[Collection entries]
**********

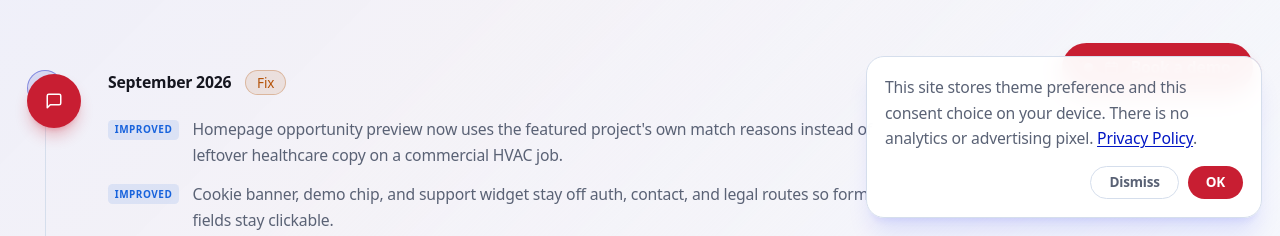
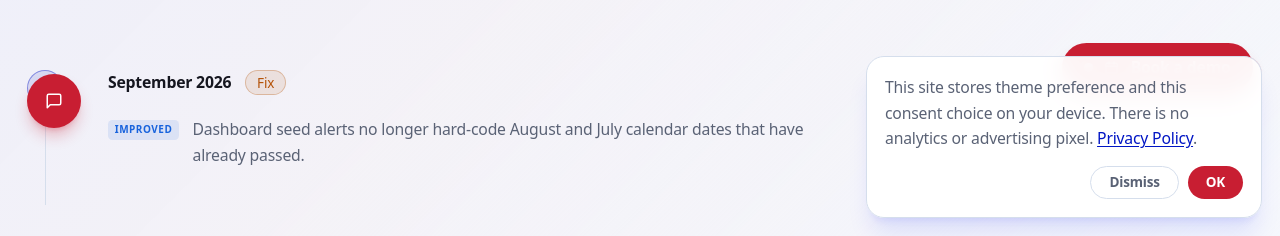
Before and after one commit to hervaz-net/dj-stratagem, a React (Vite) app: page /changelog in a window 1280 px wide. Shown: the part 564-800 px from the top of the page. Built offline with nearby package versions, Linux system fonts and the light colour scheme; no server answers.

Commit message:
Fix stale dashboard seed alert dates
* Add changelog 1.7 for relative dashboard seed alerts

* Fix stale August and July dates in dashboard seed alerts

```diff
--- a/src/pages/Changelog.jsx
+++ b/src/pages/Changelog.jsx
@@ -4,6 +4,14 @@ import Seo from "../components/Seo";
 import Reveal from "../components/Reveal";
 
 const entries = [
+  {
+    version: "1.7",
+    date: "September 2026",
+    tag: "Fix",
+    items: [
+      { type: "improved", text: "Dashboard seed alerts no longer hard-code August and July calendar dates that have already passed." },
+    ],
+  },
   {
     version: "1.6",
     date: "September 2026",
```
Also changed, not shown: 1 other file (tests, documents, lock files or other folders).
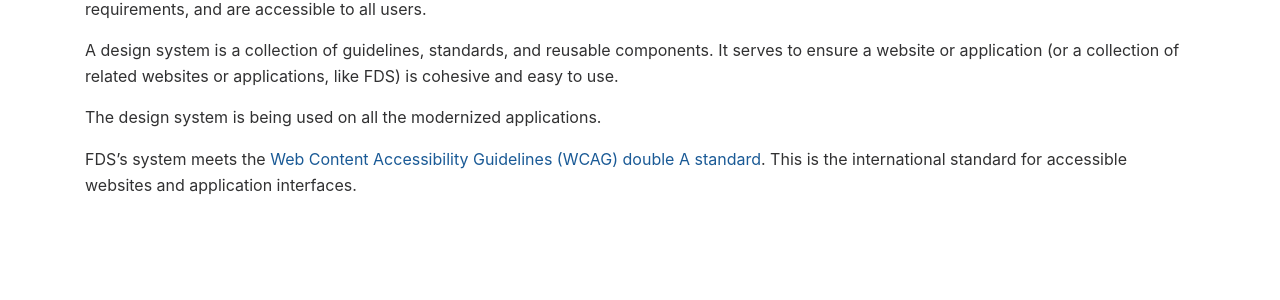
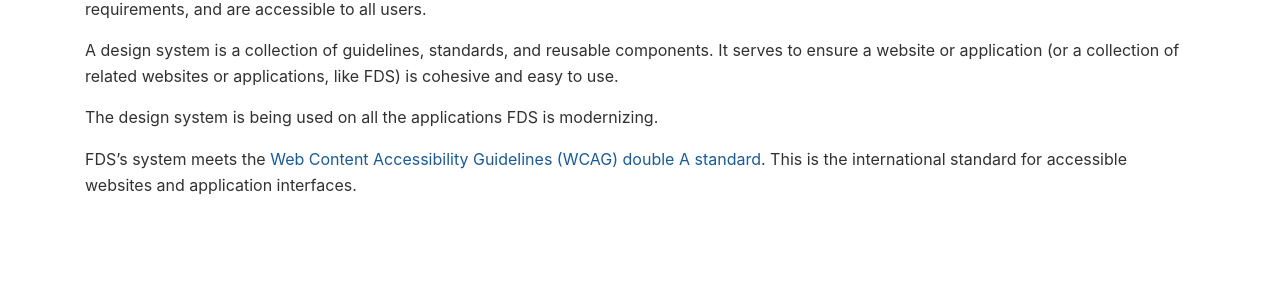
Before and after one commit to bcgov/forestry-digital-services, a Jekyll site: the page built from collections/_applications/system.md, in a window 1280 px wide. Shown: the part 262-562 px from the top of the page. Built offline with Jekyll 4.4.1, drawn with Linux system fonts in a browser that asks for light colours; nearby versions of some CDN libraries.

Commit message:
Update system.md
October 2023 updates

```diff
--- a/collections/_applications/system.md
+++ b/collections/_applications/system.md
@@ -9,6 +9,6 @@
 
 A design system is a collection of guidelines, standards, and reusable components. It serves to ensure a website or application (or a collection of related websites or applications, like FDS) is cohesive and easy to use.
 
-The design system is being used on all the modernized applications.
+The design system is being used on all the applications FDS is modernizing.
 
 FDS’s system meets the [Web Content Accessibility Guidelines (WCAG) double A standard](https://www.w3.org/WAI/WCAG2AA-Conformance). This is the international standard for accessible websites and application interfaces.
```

**********

→ What you should do
Line by line, write out the records above exactly, skipping the pictures.

→ Answer to this exercise
Before and after one commit to hervaz-net/dj-stratagem, a React (Vite) app: page /changelog in a window 1280 px wide. Shown: the part 564-800 px from the top of the page. Built offline with nearby package versions, Linux system fonts and the light colour scheme; no server answers.

Commit message:
Fix stale dashboard seed alert dates
* Add changelog 1.7 for relative dashboard seed alerts

* Fix stale August and July dates in dashboard seed alerts

```diff
--- a/src/pages/Changelog.jsx
+++ b/src/pages/Changelog.jsx
@@ -4,6 +4,14 @@ import Seo from "../components/Seo";
 import Reveal from "../components/Reveal";
 
 const entries = [
+  {
+    version: "1.7",
+    date: "September 2026",
+    tag: "Fix",
+    items: [
+      { type: "improved", text: "Dashboard seed alerts no longer hard-code August and July calendar dates that have already passed." },
+    ],
+  },
   {
     version: "1.6",
     date: "September 2026",
```
Also changed, not shown: 1 other file (tests, documents, lock files or other folders).
Before and after one commit to bcgov/forestry-digital-services, a Jekyll site: the page built from collections/_applications/system.md, in a window 1280 px wide. Shown: the part 262-562 px from the top of the page. Built offline with Jekyll 4.4.1, drawn with Linux system fonts in a browser that asks for light colours; nearby versions of some CDN libraries.

Commit message:
Update system.md
October 2023 updates

```diff
--- a/collections/_applications/system.md
+++ b/collections/_applications/system.md
@@ -9,6 +9,6 @@
 
 A design system is a collection of guidelines, standards, and reusable components. It serves to ensure a website or application (or a collection of related websites or applications, like FDS) is cohesive and easy to use.
 
-The design system is being used on all the modernized applications.
+The design system is being used on all the applications FDS is modernizing.
 
 FDS’s system meets the [Web Content Accessibility Guidelines (WCAG) double A standard](https://www.w3.org/WAI/WCAG2AA-Conformance). This is the international standard for accessible websites and application interfaces.
```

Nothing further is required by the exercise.